Over time, the adoption process for pets has become more and more complex. Lengthy and often arduous applications, home visits, reference checks and inquiries with landlords all contribute to a cumbersome adoption process. With more pets entering shelters than leaving, animal welfare organizations are revisiting their adoption process in order to reduce barriers and place more pets in loving homes.

One impediment to pet adoption is extensive application processes that potential adopters find daunting. Applications that require detailed personal information, references and even financial disclosures have become commonplace for shelters and rescues. In order to attract more adopters, shelters and rescue organizations are streamlining their application forms. By simplifying the paperwork, these organizations hope to encourage more people to consider adopting a pet and make the process less intimidating. La Plata County Humane Society has recently revised its adoption process, which will launch March 1.

While LPCHS has never required a home visit for adopters, many rescues do. Home visit requirements are quickly becoming antiquated, and animal welfare leaders are encouraging shelters and rescues to reconsider this intrusive and time consuming practice. While the intention behind home visits is to ensure that the living environment is suitable for the pet, potential adopters have found this invasion of privacy to be a significant deterrent. Instead of relying solely on home visits, some organizations are shifting toward virtual interviews and video tours, allowing them to assess the living conditions without intruding on the adopter’s personal space. Other organizations are eliminating this practice entirely. This change not only expedites the adoption process but also accommodates people who may have privacy concerns or busy schedules.

Reference checks and landlord follow-ups, while well-intentioned, have also contributed to delays and hesitations in the adoption process. Waiting to connect with a landlord or reference can often delay adoption days or even weeks. This means pets are sitting in the kennel environment longer. Organizations are now placing greater emphasis on building relationships with potential adopters, fostering trust and providing support rather than scrutinizing references. LPCHS emphasizes that, if at any point, the adoption isn’t working, adopters can reach out for support, or return the animal to us. By shifting the focus from a stringent approval process to education and support, animal welfare groups aim to create a more positive experience for both adopters and the animals in their care.

Adopters are an animal shelter’s most valuable asset. Without adopters, homeless pets sit in limbo, with no end in site. It is the responsibility of animal welfare organizations to create an adoption process that is supportive, welcoming and informative. The landscape of pet adoption is undergoing a positive transformation as animal welfare organizations recognize and address the barriers that have begun to hinder potential adopters. By simplifying application processes, rethinking home visits and fostering supportive relationships with adopters, these organizations are striving to make the adoption experience more inclusive and welcoming.

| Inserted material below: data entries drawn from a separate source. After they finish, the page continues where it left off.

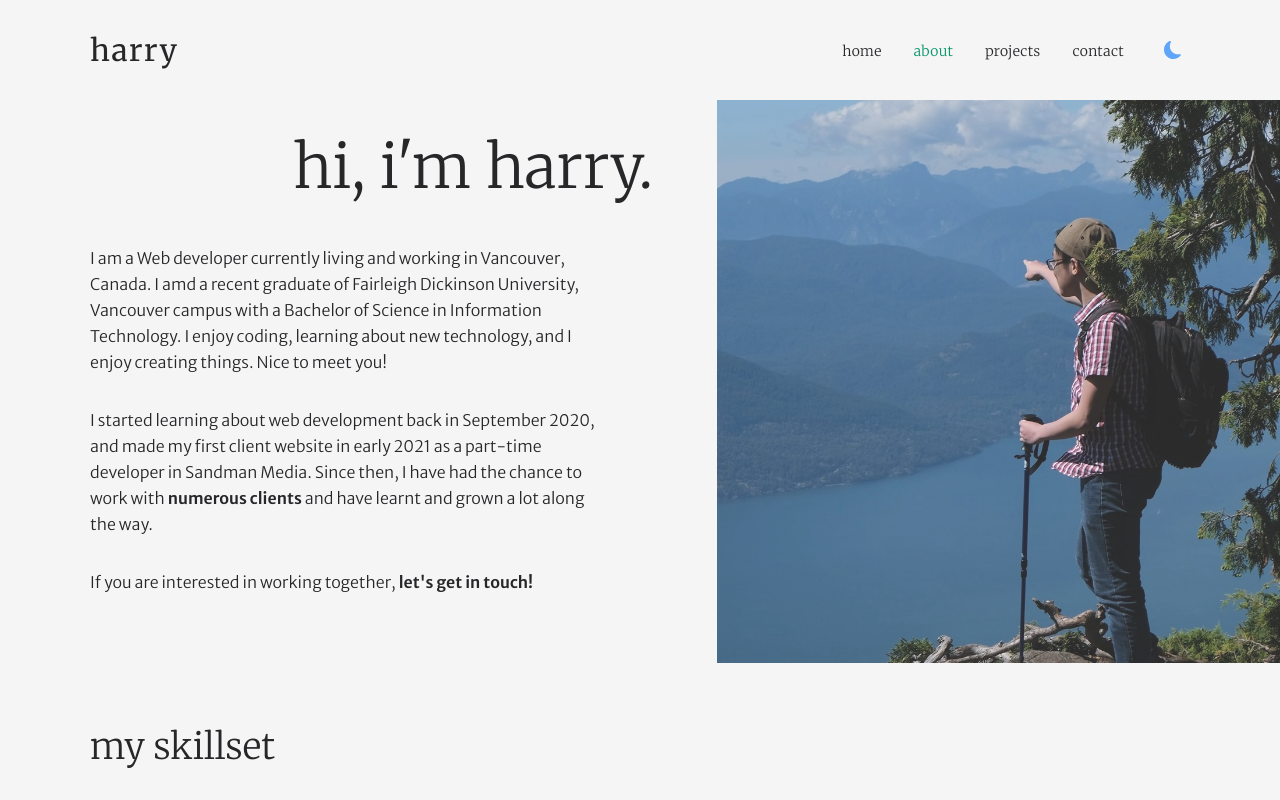
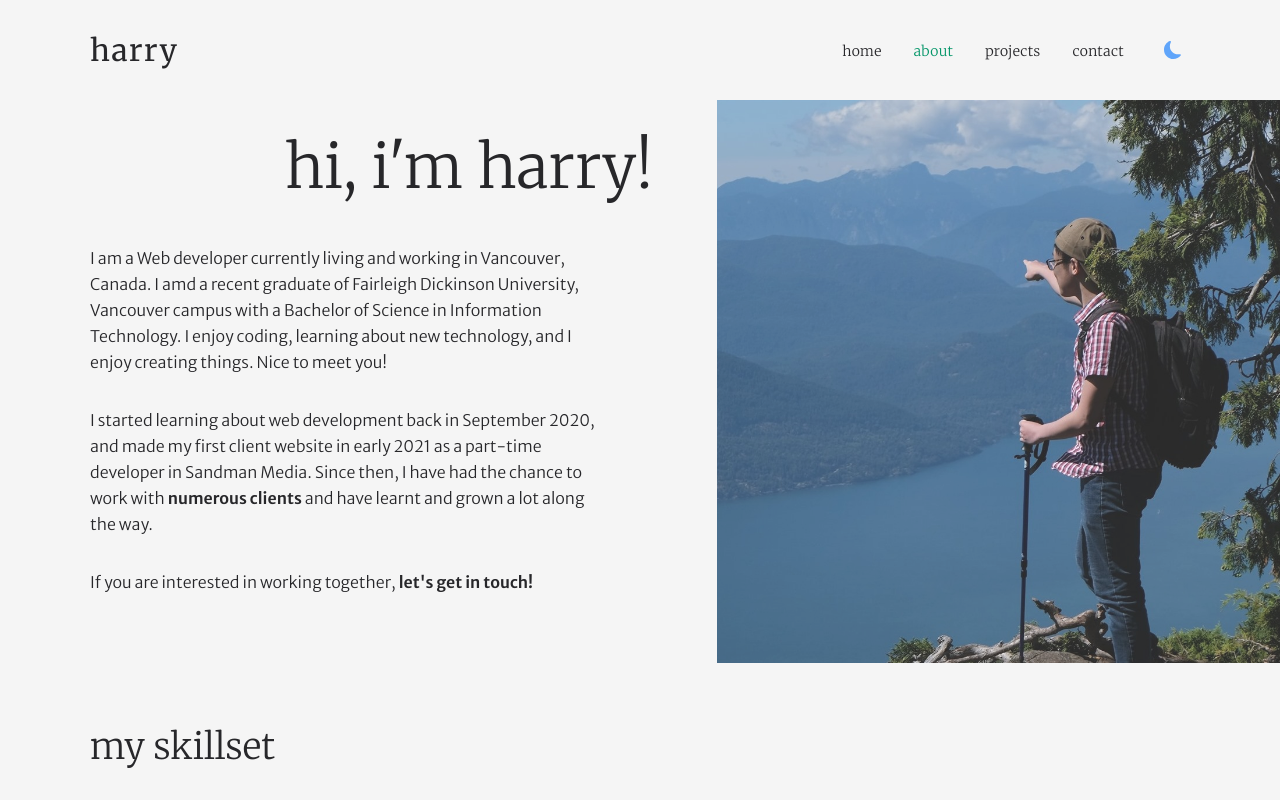
Before and after one commit to corn-flour/personal-portfolio, a Next.js app: page /about in a window 1280 px wide. Shown: the top 800 px of the page. Built offline with nearby package versions, Linux system fonts and the light colour scheme.

Commit message:
feat(about): header text change

```diff
--- a/src/pages/about.tsx
+++ b/src/pages/about.tsx
@@ -30,7 +30,7 @@ const About: NextPage = () => {
                 <div className='flex items-center md:flex-1'>
                     <div>
                         <h1 className='font-serif text-2xl font-light md:mb-12 md:text-right md:text-4xl lg:text-6xl'>
-                            hi, i&apos;m harry.
+                            hi, i&apos;m harry!
                         </h1>
                         <Paragraph className='md:mr-[10%]'>
                             I am a Web developer currently living and working in
```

Colleen Dunning is the development manager for the La Plata County Humane Society.